A man in Karnataka, accused of holding the hand of the daughter of his cousin in an inebriated state, was made to wear a skirt, garlanded with slippers, and shave off half his hair and moustache before being paraded in Bijapur district in Karnataka.
The News Minute reported that the incident happened on 12 July, after which Shankar Rathod was paraded all the way from his home to the village square, accompanied by beating of drums.
The mob act of public shaming happened after Rathod allegedly held his cousin, Umaraj Rathod's daughter's hand in a drunken state when he was about to leave following dinner. The Devarahippani Police told TNM that Umaraj accused Shankar of trying to molest his daughter.
Both Umaraj and Shankar have lodged counter FIRs of molestation and harassment.
The incident again brought to light the deep lines of patriarchy that divide Indian society. The irony of shaming a man for molesting a woman, by making him wear a woman's clothes, perhaps eluded the bloodthirsty mob, but in a country where aggressive masculinity is encouraged, it's nothing uncommon.
Men are taught at a very young age that to be called a 'woman' is the worst possible shaming to suffer at the hands of their peers — enforcing somehow the view that women are the inferior of the sexes. Men and many women regularly shame weakness in men as "effeminate" and urge them to "wear bangles".

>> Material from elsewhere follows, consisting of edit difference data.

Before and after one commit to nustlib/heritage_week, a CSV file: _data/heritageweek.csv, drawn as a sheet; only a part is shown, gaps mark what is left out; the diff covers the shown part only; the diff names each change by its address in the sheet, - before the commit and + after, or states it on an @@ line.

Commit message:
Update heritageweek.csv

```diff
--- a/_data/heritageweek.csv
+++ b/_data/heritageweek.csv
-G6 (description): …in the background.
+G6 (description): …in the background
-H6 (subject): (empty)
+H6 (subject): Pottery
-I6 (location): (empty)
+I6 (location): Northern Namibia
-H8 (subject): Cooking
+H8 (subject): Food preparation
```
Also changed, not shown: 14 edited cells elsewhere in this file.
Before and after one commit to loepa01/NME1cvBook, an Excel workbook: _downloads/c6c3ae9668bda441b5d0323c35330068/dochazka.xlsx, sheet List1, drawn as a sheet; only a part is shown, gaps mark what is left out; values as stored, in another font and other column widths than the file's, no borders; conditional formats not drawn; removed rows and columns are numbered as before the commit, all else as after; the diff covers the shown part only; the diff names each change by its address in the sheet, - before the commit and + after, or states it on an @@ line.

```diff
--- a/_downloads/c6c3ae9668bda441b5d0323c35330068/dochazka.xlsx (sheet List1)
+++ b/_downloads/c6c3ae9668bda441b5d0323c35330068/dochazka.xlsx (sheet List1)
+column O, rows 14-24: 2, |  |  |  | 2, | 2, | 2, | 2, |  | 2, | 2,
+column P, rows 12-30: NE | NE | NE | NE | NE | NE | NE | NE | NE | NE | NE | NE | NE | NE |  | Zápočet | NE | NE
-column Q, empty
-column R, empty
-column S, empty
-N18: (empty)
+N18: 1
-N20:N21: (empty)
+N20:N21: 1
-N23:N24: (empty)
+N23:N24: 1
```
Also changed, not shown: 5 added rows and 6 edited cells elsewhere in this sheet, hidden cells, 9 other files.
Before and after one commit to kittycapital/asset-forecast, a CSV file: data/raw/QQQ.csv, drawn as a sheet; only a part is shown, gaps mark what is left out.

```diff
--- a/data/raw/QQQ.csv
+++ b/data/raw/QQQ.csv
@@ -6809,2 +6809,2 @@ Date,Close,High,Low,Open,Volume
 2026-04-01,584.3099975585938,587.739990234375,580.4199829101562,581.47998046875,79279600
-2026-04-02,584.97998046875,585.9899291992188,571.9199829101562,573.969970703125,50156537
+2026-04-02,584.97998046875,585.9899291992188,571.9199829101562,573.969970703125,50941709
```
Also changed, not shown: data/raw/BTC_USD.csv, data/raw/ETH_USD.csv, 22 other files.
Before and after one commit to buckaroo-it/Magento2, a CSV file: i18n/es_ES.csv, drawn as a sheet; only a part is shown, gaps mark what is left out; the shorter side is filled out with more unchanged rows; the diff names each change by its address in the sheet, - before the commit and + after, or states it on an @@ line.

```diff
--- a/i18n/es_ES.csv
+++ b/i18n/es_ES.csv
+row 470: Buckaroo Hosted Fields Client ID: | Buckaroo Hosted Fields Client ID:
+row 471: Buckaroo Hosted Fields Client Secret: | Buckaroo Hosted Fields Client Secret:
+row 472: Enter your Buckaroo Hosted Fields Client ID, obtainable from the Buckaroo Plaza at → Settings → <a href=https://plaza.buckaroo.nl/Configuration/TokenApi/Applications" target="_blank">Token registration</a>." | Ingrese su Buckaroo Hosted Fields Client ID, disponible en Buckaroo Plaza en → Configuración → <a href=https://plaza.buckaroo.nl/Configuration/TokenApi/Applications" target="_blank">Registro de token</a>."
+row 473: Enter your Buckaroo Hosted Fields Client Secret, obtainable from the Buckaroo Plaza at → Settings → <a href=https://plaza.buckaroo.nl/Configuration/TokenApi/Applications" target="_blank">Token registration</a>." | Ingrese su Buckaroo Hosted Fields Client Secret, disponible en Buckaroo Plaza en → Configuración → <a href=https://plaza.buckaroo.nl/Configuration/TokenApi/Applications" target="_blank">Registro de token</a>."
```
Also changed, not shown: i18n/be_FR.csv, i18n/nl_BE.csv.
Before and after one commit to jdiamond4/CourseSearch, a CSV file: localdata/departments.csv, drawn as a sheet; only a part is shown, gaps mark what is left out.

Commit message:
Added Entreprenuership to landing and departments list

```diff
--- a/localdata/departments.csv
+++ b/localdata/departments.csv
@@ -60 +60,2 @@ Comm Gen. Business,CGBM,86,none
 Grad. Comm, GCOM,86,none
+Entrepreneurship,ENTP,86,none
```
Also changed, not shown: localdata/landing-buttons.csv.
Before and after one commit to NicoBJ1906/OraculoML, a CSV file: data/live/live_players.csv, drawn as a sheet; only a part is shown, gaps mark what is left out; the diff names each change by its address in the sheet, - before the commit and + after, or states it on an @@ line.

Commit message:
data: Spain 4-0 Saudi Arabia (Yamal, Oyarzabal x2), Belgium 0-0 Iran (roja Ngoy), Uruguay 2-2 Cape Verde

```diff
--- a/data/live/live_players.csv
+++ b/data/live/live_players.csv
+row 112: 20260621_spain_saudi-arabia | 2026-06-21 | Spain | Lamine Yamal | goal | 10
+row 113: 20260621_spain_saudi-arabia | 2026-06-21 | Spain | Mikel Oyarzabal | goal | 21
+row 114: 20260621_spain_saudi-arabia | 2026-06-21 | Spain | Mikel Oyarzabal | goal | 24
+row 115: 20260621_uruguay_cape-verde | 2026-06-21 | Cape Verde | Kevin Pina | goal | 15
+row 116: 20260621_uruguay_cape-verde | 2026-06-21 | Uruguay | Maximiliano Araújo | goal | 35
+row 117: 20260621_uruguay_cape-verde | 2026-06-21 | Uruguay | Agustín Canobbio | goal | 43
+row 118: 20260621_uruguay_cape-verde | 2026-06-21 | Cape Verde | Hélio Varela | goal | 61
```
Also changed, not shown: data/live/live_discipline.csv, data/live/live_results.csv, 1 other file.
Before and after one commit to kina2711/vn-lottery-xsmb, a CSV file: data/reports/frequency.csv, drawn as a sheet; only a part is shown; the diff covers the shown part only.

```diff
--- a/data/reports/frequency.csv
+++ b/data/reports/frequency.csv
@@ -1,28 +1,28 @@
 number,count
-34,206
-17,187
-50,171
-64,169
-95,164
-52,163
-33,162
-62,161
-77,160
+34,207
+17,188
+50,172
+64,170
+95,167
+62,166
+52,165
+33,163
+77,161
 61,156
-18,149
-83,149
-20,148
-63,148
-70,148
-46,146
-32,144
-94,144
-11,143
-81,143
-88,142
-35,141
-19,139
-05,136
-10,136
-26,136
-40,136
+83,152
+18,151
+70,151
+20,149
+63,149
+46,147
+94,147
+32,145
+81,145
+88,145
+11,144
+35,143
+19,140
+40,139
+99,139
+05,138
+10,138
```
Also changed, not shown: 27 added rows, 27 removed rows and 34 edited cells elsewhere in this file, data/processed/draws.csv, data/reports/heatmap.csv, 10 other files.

Writes Piyasree Dasgupta, for HuffPost India: "Lalu Prasad Yadav, the knight-in-sexist-armour no one needs, pulled up BJP leader Giriraj Singh for insulting Sonia Gandhi. How? By recommending that he be made to wear bangles. And after Mohammad Akhlaq was lynched by a crazed mob, a very enraged Markandey Katju decided to scold the Supreme Court by telling them to wear bangles. And fellow bangle-wearer Smriti Irani had apparently urged former prime minister Manmohan Singh to don bangles if he failed to act against Pakistan."
This isn't the first instance of vigilante justice. Mob attacks have steadily seen a rise, forcing Prime Minister Narendra Modi to repeatedly appeal not to take the law into own hands. There have been several instances of mob killings on suspicion of carrying, slaughtering and consuming beef. Last year, a thief, newly out on bail, was beaten to death by villagers in Mangaluru.
A mob in Bengaluru allegedly stripped a Tanzanian girl suspecting her of running over and killing a 35-year-old man in Hesaraghatta. Mob violence had even prompted countrywide 'Not In My Name' protests.